#### EXERCISE DESCRIPTION
All lines of the material below that include the string "norm" are to be copied.
── RECORDS FOR THE EXERCISE ──
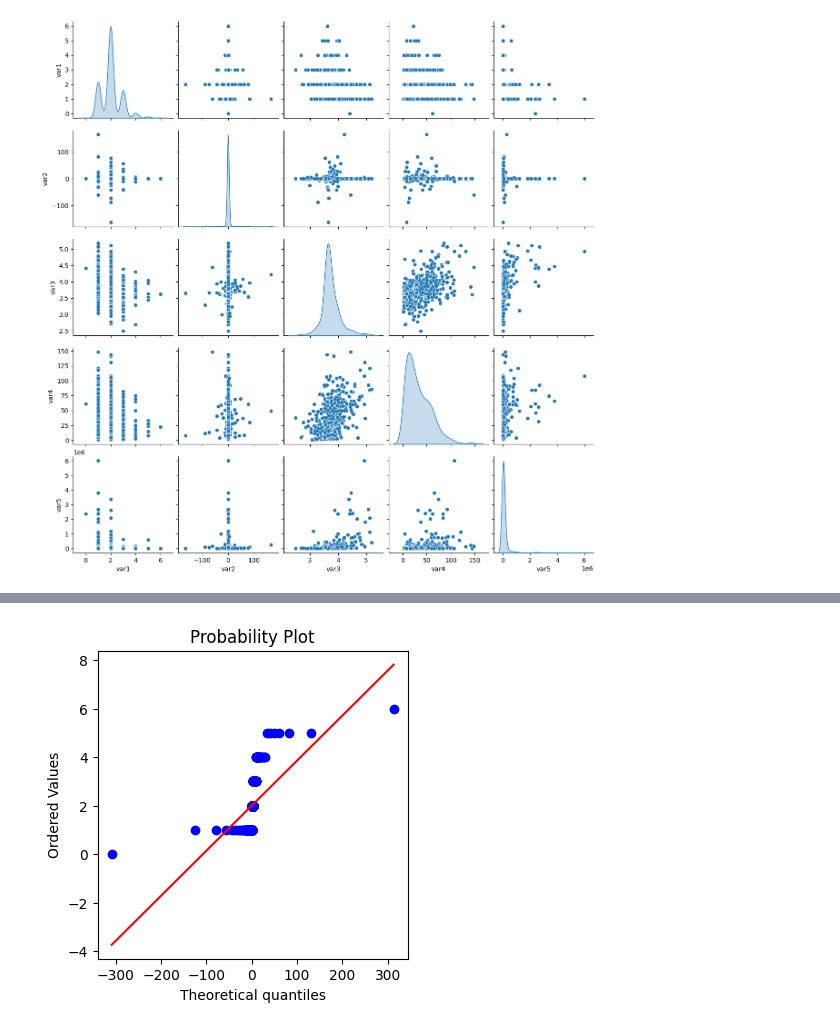
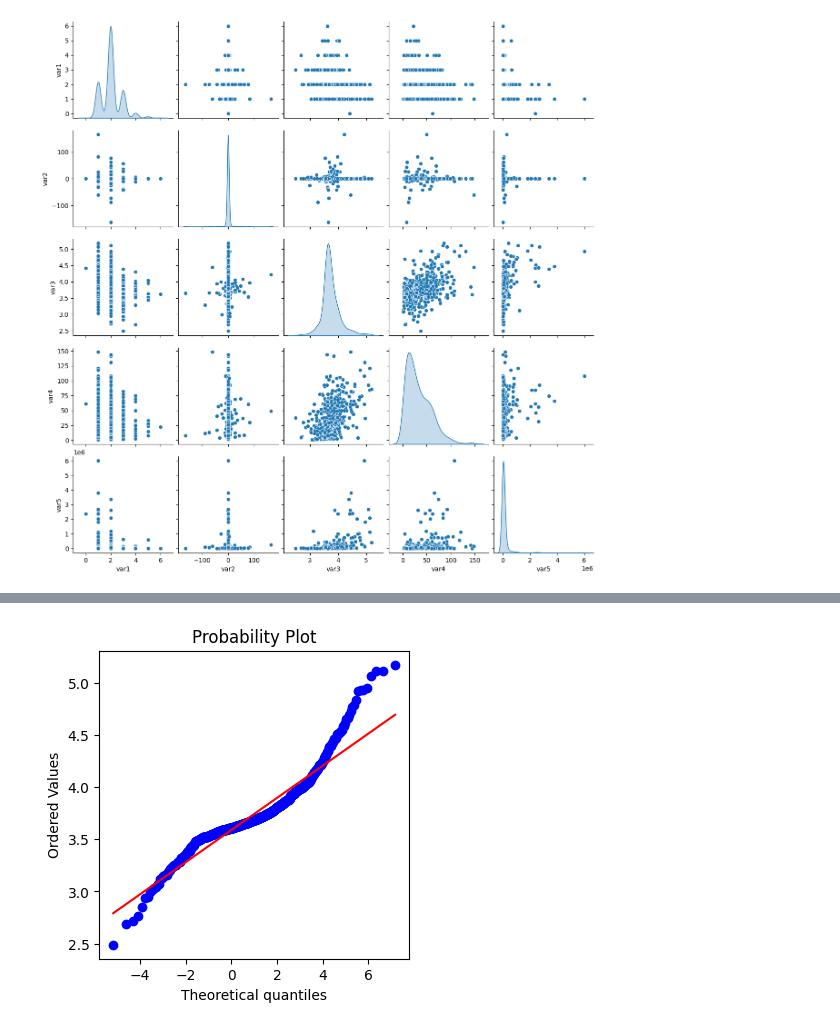
Before and after one commit to DanyHidalgo/Tarea-1---EML, a Jupyter notebook: Tarea1.1.ipynb, the cells around one changed output, grey strips where cells are left out. Cells and saved outputs as stored; diff of their text form; code cells hidden in the pictures.

```diff
--- a/Tarea1.1.ipynb
+++ b/Tarea1.1.ipynb
@@ -101,6 +135,6 @@ AttributeError: Module 'scipy' has no attribute 'norm'
 # %%
 plt.figure(figsize=(4,4))
-st.probplot(df['var1'], sparams=(1., 2.) , dist='norm', plot=plt)
+st.probplot(df['var3'], sparams=(1., 2.) , dist='norm', plot=plt)
 plt.show()
 # %% [output]
-[figure, old version]
+[figure, new version]
```
Also changed, not shown: parts of 16 cells of this notebook.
───
#### SOLUTION TO THIS EXERCISE
@@ -101,6 +135,6 @@ AttributeError: Module 'scipy' has no attribute 'norm'
-st.probplot(df['var1'], sparams=(1., 2.) , dist='norm', plot=plt)
+st.probplot(df['var3'], sparams=(1., 2.) , dist='norm', plot=plt)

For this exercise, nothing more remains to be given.